Recent honors theses include:
- Jason Marzini, “Manifestations of Masculinity in Crisis: The Noir Films of Humphrey Bogart”
- Joseph Sherry, “Mutual Aesthetics: Visual Style in the Films of F. W. Murnau and John Ford, 1928-1941”
- Adam Tawfik, “Eastern Film Corporation of Providence, Rhode Island: Resurrecting a Footnote in Film History”
- Kyle Stumpe, “Falling: Women in the Films of David Lynch”
- Erica Tortolani, “Citizenship in a Nightmare Country: German Expressionist Film and Freud’s Dream Theory”
- Declared Film Studies major
- Completion of a minimum of 2 critical studies courses at the 300/400 level
- Minimum GPA of 3.25 in the Film Studies major; overall GPA of at least 3.0 or consent of the Film Studies Faculty
Applications to the Honors Program shall be initiated by students through consultation with the Program Director. Interested students should discuss their areas of interest with the Program Director, their advisor, and/or a Film Studies faculty member.
The Honors Thesis should deal with a subject not treated in Film Studies Program courses or should treat in significantly greater depth a subject which is part of a regularly scheduled course. Normally, such projects will be 30-50 pages in length. The project should be scholarly with potential for application to a candidate's post-baccalaureate career or studies.
Students submit preliminary 2-3 page proposals to the Film Studies Faculty in the semester preceding the anticipated beginning of work on the honors project (by April 15 for projects beginning in the Fall semester and December 1 for projects beginning in the Spring semester). Although certainly open to change and development, proposals should be more than just statements of interest and should reflect extended thought about the topic and at least an initial awareness of relevant resources in the field.
Students whose proposals are accepted by the Film Studies Advisory Committee are enrolled in Film Studies 491. Faculty advisors report a grade at the end of the semester. Candidates receiving less than a B will be dropped from the Film Studies Honors Program. Continuing students enroll in Film 492 for the following semester.
In order to ensure that Honors thesis candidates are able to participate in year-end awards ceremonies and are listed in the Commencement program as Honors graduates, students should submit a final copy of the thesis to their advisor by April 15in the Spring semester and December 1 in the Fall semester. All theses are evaluated by the Film Studies faculty who accept or reject the thesis for the Honors designation.

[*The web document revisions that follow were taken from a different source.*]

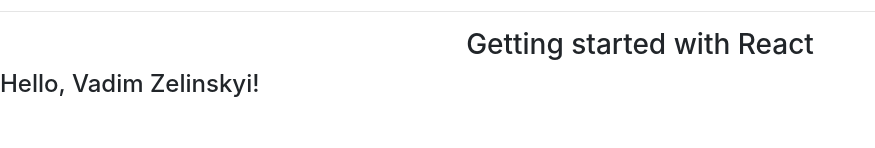
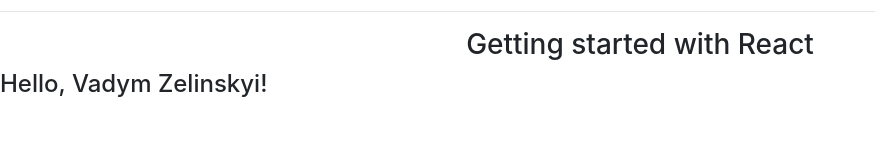
Before and after one commit to vadimys/JS-React, a React (Create React App) app in the folder React/home-works/: page /hw1 in a window 1280 px wide. Shown: the part 152-300 px from the top of the page, without its empty margins (0-875 px from the left). Built offline with nearby package versions, Linux system fonts and the light colour scheme.

Commit message:
Refactoring

```diff
--- a/React/home-works/src/main/Header.js
+++ b/React/home-works/src/main/Header.js
@@ -6,10 +6,10 @@
     return (
         <header>
             <nav>
-                <ul style={{ listStyleType: "none" }}>
+                <ul style={{listStyleType: "none"}}>
                     <li><NavLink exact to={'/'} activeClassName="selected">{constants.MAIN}</NavLink></li>
                     {Object.entries(homeWorks).map((data, index) =>
-                        <li><NavLink to={`/${data[0].toLowerCase()}`}
+                        <li key={index}><NavLink to={`/${data[0].toLowerCase()}`}
                                      activeClassName="selected">{index + 1}. {constants[data[0]]}</NavLink></li>
                     )}
                 </ul>
--- a/React/home-works/src/main/Main.js
+++ b/React/home-works/src/main/Main.js
@@ -1,17 +1,16 @@
-import {Switch, Route} from "react-router-dom";
+import {Route, Switch} from "react-router-dom";
 import Home from '../pages/components/Home'
-import HW1 from '../pages/hw1/HW1'
 import MainView from '../pages/components/MainView'
 
 export default function Main() {
     return (
         <Switch>
             <Route exact path='/' component={Home}/>
-            <Route path='/hw1' component={() => <HW1 firstName='Vadim' lastName='Zelinskyi'/>}/>
-            <Route path='/hw2' component={() => <MainView name='hw2' pages='2'/>}/>
-            <Route path='/hw3' component={() => <MainView name='hw3' pages='2'/>}/>
-            <Route path='/hw4' component={() => <MainView name='hw4' pages='2'/>}/>
-            <Route path='/hw5' component={() => <MainView name='hw5'/>}/>
+            <Route path='/hw1' component={() => <MainView data={{name: 'hw1'}}/>}/>
+            <Route path='/hw2' component={() => <MainView data={{name: 'hw2', pages: 2}}/>}/>
+            <Route path='/hw3' component={() => <MainView data={{name: 'hw3', pages: 2}}/>}/>
+            <Route path='/hw4' component={() => <MainView data={{name: 'hw4', pages: 2}}/>}/>
+            <Route path='/hw5' component={() => <MainView data={{name: 'hw5'}}/>}/>
         </Switch>
     );
 }
--- a/React/home-works/src/pages/components/MainRoute.js
+++ b/React/home-works/src/pages/components/MainRoute.js
@@ -1,9 +1,9 @@
 import {Route, Switch} from "react-router-dom";
-import HomeWork from './HomeWorkById'
+import Work from './Work'
 
 const MainRoute = ({name}) =>
     <Switch>
-        <Route path={`/${name}/:id`} component={(props) =><HomeWork {...props} name={name}/>}/>
+        <Route path={`/${name}/:id`} component={(props) =><Work {...props} name={name}/>}/>
     </Switch>;
 
 export default MainRoute;
--- a/React/home-works/src/pages/components/MainView.js
+++ b/React/home-works/src/pages/components/MainView.js
@@ -2,9 +2,12 @@
 import Title from './PageTitle'
 import List from './HomeWorkList'
 import MainRoute from "./MainRoute";
-import HomeWork from './HomeWorkById'
+import Work from './Work'
 
-export default function MainView({name, pages}) {
+export default function MainView({data}) {
+    const name = data.name;
+    const pages = data.pages;
+
     return (
         <>
             <Title name={name} text={constants[`${name.toUpperCase()}`]}/>
@@ -17,7 +20,7 @@
                     <div className={`page-content-${name}`}>
                         <MainRoute name={name}/>
                     </div>
-                </> : <HomeWork name={name}/>}
+                </> : <Work name={name}/>}
             </div>
         </>
     )
--- a/React/home-works/src/pages/components/HomeWorkById.js
+++ b/React/home-works/src/pages/components/Work.js
@@ -1,6 +1,6 @@
 import homeWorks from './HomeWorks'
 
-export default function HomeWorkById(props) {
+export default function Work(props) {
     const id = props.match ? parseInt(props.match.params.id) : null;
     const name = props.name.toUpperCase();
     let HW = homeWorks[name];
--- a/React/home-works/src/pages/hw1/HW1.js
+++ b/React/home-works/src/pages/hw1/HW1.js
@@ -1,14 +1,14 @@
 import {formatName} from '../../utils/Utils'
-import constants from "../../default/Constants";
-import Title from "../components/PageTitle";
 
-function getGreeting(user) {
+const user = {
+    firstName: 'Vadym',
+    lastName: 'Zelinskyi'
+}
+
+export default function getGreeting() {
     const formatted = formatName(user);
 
     return <>
-        <Title text={constants.HW1}/>
-        {formatted ? <h4>Hello, {formatted}!</h4> : <h3>Hello, World!</h3>}
-    </>
+        {formatted ? <h4>Hello, {formatted}!</h4> : <h4>Hello, World!</h4>}
+    </>;
 }
-
-export default getGreeting;
```
Also changed, not shown: 1 other file (tests, documents, lock files or other folders).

For Further Information
See Dr. Vincent Bohlinger, Director of the Film Studies Program, in Craig-Lee 358 or email email@example.com.